I guess I would say to find that solid group of friends first because you are going to fail in studies, fail in whatever you do. It’s college, you are supposed to. So I think just finding that group of friends even though you do fail, they just push you to do better. For me, that was with my faith. I found my friends in my faith. Then you can place your identify in something other than school, other than athletics. And so when you do fail, it’s not as big of a deal. So when you do succeed, you really succeed and you can really enjoy that moment.
Her contribution to the ‘team’ aspect

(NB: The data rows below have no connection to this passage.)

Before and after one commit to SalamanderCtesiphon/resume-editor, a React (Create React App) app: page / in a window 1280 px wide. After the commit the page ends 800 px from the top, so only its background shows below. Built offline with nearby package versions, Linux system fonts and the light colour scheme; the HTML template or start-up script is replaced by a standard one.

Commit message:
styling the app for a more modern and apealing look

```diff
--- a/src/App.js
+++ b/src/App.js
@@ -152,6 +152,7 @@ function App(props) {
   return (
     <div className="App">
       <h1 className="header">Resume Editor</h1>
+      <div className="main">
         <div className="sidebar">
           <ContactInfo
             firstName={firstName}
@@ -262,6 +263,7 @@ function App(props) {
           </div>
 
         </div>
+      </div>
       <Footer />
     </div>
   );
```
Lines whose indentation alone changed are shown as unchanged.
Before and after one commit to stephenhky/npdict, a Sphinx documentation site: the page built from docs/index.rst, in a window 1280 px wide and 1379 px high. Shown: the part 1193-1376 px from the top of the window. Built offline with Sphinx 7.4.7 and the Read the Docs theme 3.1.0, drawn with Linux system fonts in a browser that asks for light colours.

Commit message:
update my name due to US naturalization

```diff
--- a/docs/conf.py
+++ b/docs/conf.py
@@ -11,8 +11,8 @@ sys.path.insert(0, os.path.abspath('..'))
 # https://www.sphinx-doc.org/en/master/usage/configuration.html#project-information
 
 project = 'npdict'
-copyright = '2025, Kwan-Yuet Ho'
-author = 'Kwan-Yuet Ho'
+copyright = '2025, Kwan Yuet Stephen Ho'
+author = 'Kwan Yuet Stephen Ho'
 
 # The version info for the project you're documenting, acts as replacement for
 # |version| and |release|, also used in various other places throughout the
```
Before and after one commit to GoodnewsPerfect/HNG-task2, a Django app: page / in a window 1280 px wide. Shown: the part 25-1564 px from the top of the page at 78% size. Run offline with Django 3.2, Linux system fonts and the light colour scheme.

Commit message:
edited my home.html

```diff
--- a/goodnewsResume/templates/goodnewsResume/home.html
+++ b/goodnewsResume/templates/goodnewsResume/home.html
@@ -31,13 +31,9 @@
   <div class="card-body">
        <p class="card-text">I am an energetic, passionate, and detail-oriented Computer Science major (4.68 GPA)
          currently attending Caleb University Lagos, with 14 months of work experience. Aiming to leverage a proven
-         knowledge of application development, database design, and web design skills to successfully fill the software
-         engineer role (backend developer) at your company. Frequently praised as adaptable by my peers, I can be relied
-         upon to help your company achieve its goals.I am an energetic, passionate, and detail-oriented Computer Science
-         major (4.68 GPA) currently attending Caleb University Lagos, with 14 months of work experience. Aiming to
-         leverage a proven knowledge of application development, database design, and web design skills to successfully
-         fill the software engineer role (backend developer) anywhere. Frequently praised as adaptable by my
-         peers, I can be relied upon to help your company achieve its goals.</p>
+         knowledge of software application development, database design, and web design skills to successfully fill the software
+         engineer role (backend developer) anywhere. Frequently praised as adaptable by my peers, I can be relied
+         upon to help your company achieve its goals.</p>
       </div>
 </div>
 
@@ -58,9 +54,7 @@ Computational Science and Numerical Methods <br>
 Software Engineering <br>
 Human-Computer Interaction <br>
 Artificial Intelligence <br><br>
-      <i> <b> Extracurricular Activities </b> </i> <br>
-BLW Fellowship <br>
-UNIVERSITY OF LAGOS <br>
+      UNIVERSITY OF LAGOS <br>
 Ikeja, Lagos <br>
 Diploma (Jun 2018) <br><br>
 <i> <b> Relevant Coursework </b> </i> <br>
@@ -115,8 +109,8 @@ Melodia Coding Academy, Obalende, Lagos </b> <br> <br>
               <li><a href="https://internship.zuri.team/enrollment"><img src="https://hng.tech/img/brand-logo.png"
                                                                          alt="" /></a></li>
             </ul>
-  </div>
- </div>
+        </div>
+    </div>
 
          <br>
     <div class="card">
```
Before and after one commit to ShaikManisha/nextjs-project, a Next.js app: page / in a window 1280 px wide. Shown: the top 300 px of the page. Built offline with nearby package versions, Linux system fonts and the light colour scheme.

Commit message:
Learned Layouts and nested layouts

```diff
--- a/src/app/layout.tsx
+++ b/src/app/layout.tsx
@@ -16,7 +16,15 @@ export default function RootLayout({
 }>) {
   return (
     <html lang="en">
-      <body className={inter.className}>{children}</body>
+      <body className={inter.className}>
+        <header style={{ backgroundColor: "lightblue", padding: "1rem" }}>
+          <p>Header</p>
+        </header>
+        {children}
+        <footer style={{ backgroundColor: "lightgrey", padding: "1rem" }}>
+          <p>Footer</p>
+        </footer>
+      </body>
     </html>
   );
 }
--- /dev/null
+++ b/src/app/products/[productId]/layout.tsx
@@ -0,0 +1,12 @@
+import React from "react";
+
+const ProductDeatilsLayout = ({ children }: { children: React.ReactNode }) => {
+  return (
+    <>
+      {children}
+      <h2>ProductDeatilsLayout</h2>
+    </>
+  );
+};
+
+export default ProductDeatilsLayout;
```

So our ‘with each other, for each other’ slogan kind of started in the summer. I think that comes a lot with the off-the-court mentalities and that carries over to on the court. And that is something we learned a lot throughout my four years, and (we) as seniors really wanted to make that this year. And I just think it’s important to remember that all of your teammates are different, all of you have different personalities, all of you were raised differently. Sometimes you might react to one situation, and they are going to react in a completely different way because that’s what they know. So I think it’s important to remember that everyone is different but you can have the same goal, and you just have to recognize that.
On being a ‘little’
I guess being in the back row is kind of an unrecognized position. More recently the liberos are getting a little bit more attention but I think with any team there are those people on the bench, I was on the bench for three years, so I think it’s just important that you remember everyone on the team makes a difference, and you are the ones pushing them in practice. In our gym, we really take heart in that. We call ourselves the bomb squad and we get really excited, and we try to win and that is your time to have fun and let loose. There’s not really a position that’s little, although it may seem that way with stats, but I think everyone is important.
On switching positions during high school
I always loved back row more, so it was not a hard transition I guess but it’s definitely hard to not be able to hit the ball. It is something you get used to and it’s fun. Everyone growing up, no one wants to be libero. Everyone wants to get the hit and make the kill, so I think it was a hard transition in that way, but for me, Jake always pushed us just to believe that we should do what’s best for the team, find your role on the team, and really excel in that. So I think that made it easier for me when he asked me, he said this is what your team needs, and I said all right.
Surprises since national title victory
Surprised to me? I don’t know. I have been sleeping a lot, to be honest. Oh, I gained 600 followers on Instagram so that kind of comes with it. That happened last time, too. I think it’s just an incredible feeling and it’s hard to come back down to earth and remember that it’s not the center of your life, but really enjoy that moment and I think that’s the biggest thing right now, just being able to enjoy it, because we don’t have anything else to do right now. (Laughter)
On future plans
Hopefully I will be starting my Ph.D. in August. I have applied so we’ll see. I am applying for a Ph.D. in biochemistry with specialization in bioinformatics, which is kind of like building computational models. Right now we are working on the immune system and modeling that, so that we can use data that is already there and put that together for others who choose to use it and make predictions, and see how a certain drug might influence the whole system altogether. So that’s the specialization. And hopefully when I finish that in four years, I’ve always wanted to be a professor and teach and guide students through what I went through, and help them find their path.